- **TASK TO COMPLETE**:
Restate each entry exactly, without pictures.

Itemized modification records
┄┄┄┄┄┄┄┄┄┄┄┄┄┄┄┄┄┄┄┄
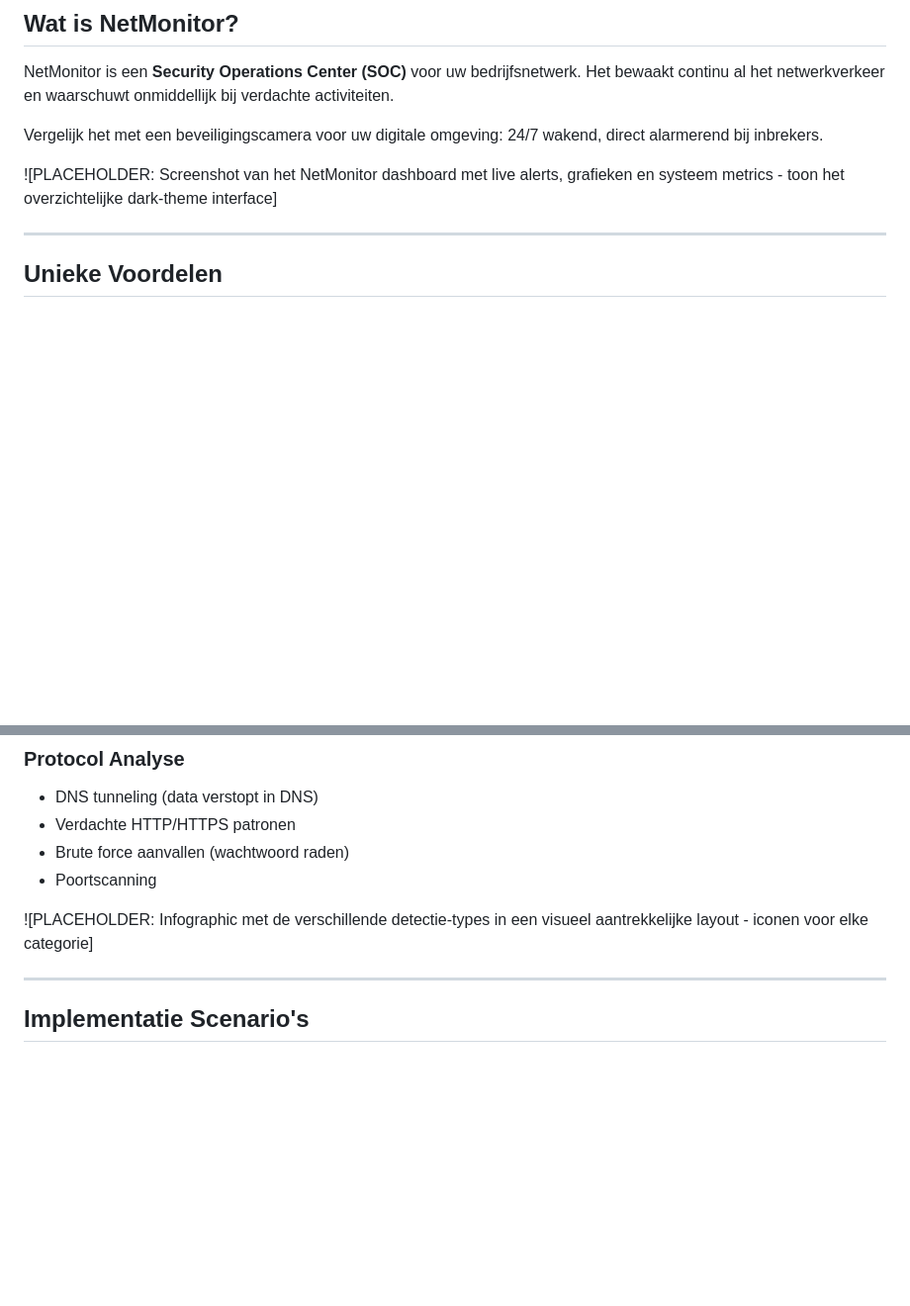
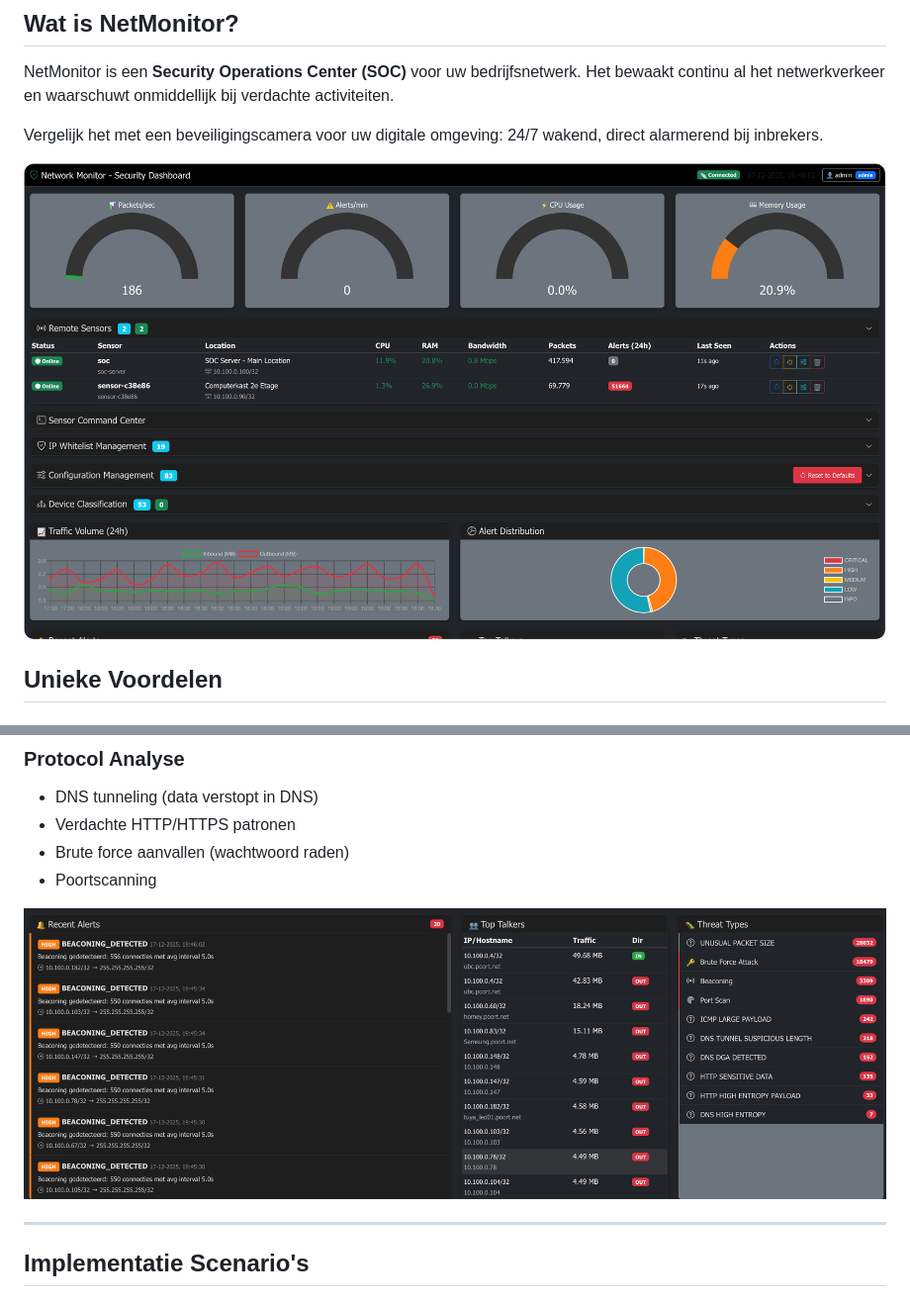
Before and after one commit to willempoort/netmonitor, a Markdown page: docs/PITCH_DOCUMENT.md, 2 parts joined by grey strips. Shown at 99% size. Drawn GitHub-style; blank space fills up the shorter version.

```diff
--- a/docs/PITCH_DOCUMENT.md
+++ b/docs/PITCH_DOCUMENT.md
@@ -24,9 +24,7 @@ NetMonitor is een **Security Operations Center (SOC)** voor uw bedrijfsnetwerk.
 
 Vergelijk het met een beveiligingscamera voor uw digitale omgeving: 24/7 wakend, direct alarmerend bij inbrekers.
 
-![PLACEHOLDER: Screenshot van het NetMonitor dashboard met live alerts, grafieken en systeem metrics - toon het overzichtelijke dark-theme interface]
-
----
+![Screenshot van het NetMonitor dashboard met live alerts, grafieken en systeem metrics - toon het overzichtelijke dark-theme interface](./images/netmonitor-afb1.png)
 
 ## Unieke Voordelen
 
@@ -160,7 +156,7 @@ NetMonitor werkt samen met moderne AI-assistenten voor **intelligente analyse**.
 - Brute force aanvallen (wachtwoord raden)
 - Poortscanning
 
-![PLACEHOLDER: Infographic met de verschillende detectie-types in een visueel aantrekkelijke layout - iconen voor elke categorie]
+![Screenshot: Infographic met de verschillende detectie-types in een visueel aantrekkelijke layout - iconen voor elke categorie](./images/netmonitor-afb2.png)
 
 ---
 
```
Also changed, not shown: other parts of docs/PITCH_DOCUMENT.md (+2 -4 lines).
┄┄┄┄┄┄┄┄┄┄┄┄┄┄┄┄┄┄┄┄
- **SOLUTION TO THIS PROBLEM**:
Before and after one commit to willempoort/netmonitor, a Markdown page: docs/PITCH_DOCUMENT.md, 2 parts joined by grey strips. Shown at 99% size. Drawn GitHub-style; blank space fills up the shorter version.

```diff
--- a/docs/PITCH_DOCUMENT.md
+++ b/docs/PITCH_DOCUMENT.md
@@ -24,9 +24,7 @@ NetMonitor is een **Security Operations Center (SOC)** voor uw bedrijfsnetwerk.
 
 Vergelijk het met een beveiligingscamera voor uw digitale omgeving: 24/7 wakend, direct alarmerend bij inbrekers.
 
-![PLACEHOLDER: Screenshot van het NetMonitor dashboard met live alerts, grafieken en systeem metrics - toon het overzichtelijke dark-theme interface]
-
----
+![Screenshot van het NetMonitor dashboard met live alerts, grafieken en systeem metrics - toon het overzichtelijke dark-theme interface](./images/netmonitor-afb1.png)
 
 ## Unieke Voordelen
 
@@ -160,7 +156,7 @@ NetMonitor werkt samen met moderne AI-assistenten voor **intelligente analyse**.
 - Brute force aanvallen (wachtwoord raden)
 - Poortscanning
 
-![PLACEHOLDER: Infographic met de verschillende detectie-types in een visueel aantrekkelijke layout - iconen voor elke categorie]
+![Screenshot: Infographic met de verschillende detectie-types in een visueel aantrekkelijke layout - iconen voor elke categorie](./images/netmonitor-afb2.png)
 
 ---
 
```
Also changed, not shown: other parts of docs/PITCH_DOCUMENT.md (+2 -4 lines).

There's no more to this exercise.